(Beginning of Source data)
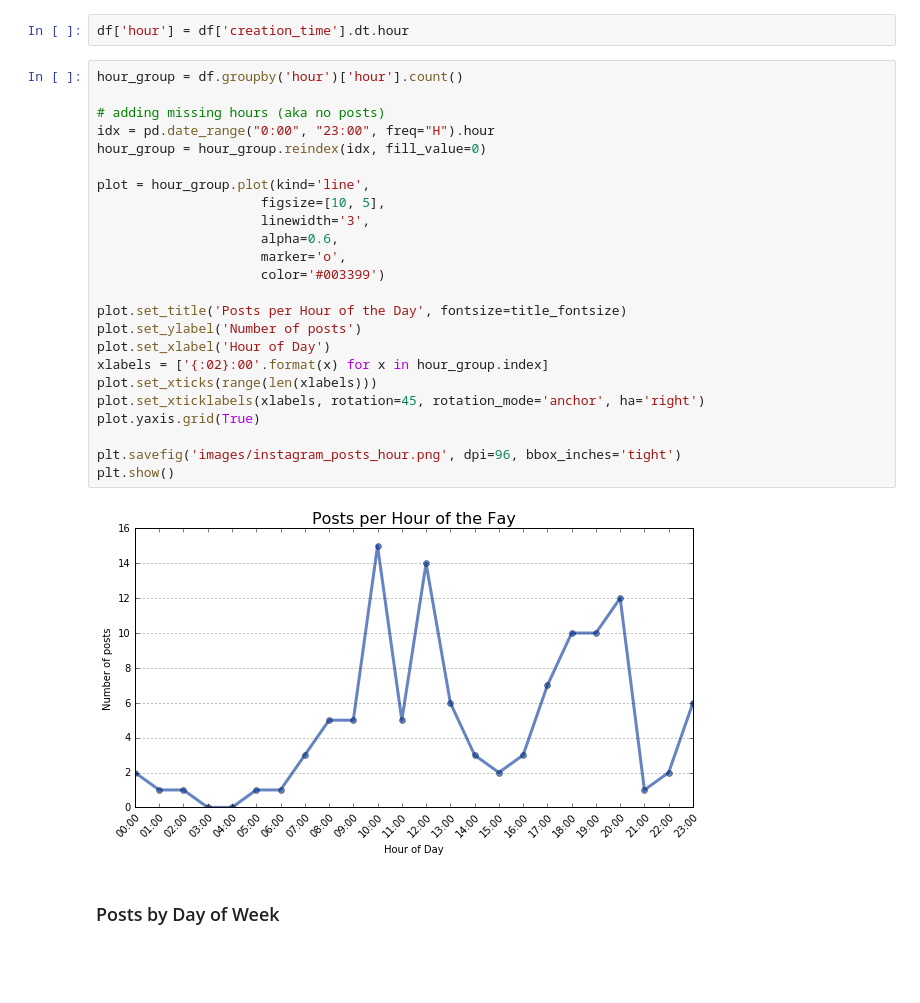
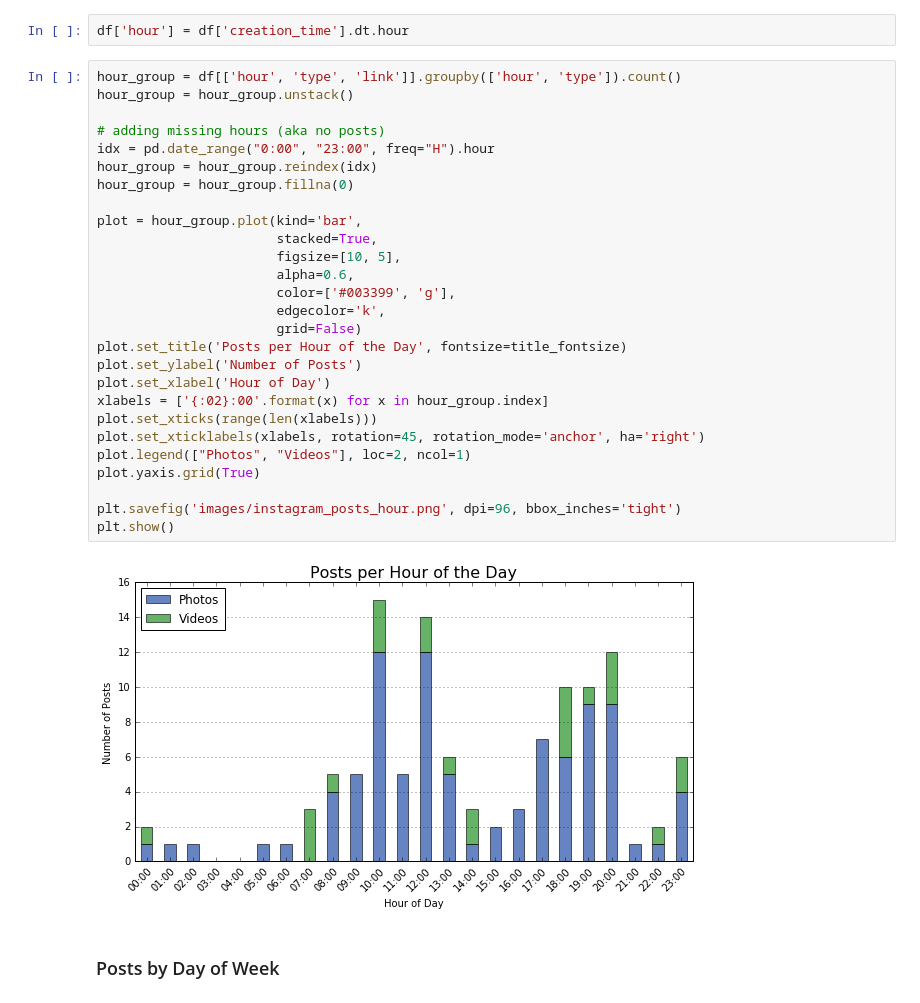
Before and after one commit to kahlamari/data-visualization, a Jupyter notebook: Instagram Data Visualization.ipynb, the cells around one changed output. Cells and saved outputs as stored; diff of their text form; blank space fills up the shorter version.

Commit message:
Changed Hour of Day Chart to a stacked bar chart

```diff
--- a/Instagram Data Visualization.ipynb
+++ b/Instagram Data Visualization.ipynb
@@ -112,31 +112,34 @@ df.to_csv(csv_file, index=False, encoding='utf-8')
 # %%
 df['hour'] = df['creation_time'].dt.hour
 # %%
-hour_group = df.groupby('hour')['hour'].count()
+hour_group = df[['hour', 'type', 'link']].groupby(['hour', 'type']).count()
+hour_group = hour_group.unstack()
 
 # adding missing hours (aka no posts)
 idx = pd.date_range("0:00", "23:00", freq="H").hour
-hour_group = hour_group.reindex(idx, fill_value=0)
+hour_group = hour_group.reindex(idx)
+hour_group = hour_group.fillna(0)
 
-plot = hour_group.plot(kind='line',
-                     figsize=[10, 5],
-                     linewidth='3',
-                     alpha=0.6,
-                     marker='o',
-                     color='#003399')
-
+plot = hour_group.plot(kind='bar',
+                       stacked=True,
+                       figsize=[10, 5],
+                       alpha=0.6,
+                       color=['#003399', 'g'],
+                       edgecolor='k',
+                       grid=False)
 plot.set_title('Posts per Hour of the Day', fontsize=title_fontsize)
-plot.set_ylabel('Number of posts')
+plot.set_ylabel('Number of Posts')
 plot.set_xlabel('Hour of Day')
 xlabels = ['{:02}:00'.format(x) for x in hour_group.index]
 plot.set_xticks(range(len(xlabels)))
 plot.set_xticklabels(xlabels, rotation=45, rotation_mode='anchor', ha='right')
+plot.legend(["Photos", "Videos"], loc=2, ncol=1)
 plot.yaxis.grid(True)
 
 plt.savefig('images/instagram_posts_hour.png', dpi=96, bbox_inches='tight')
 plt.show()
 # %% [output]
-[figure, old version]
+[figure, new version]
 # %% [markdown]
 ### Posts by Day of Week
 # %%
```
Also changed, not shown: 1 other file.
(End of Source data)
Every line above that holds the word "count" should be copied out.

-hour_group = df.groupby('hour')['hour'].count()
+hour_group = df[['hour', 'type', 'link']].groupby(['hour', 'type']).count()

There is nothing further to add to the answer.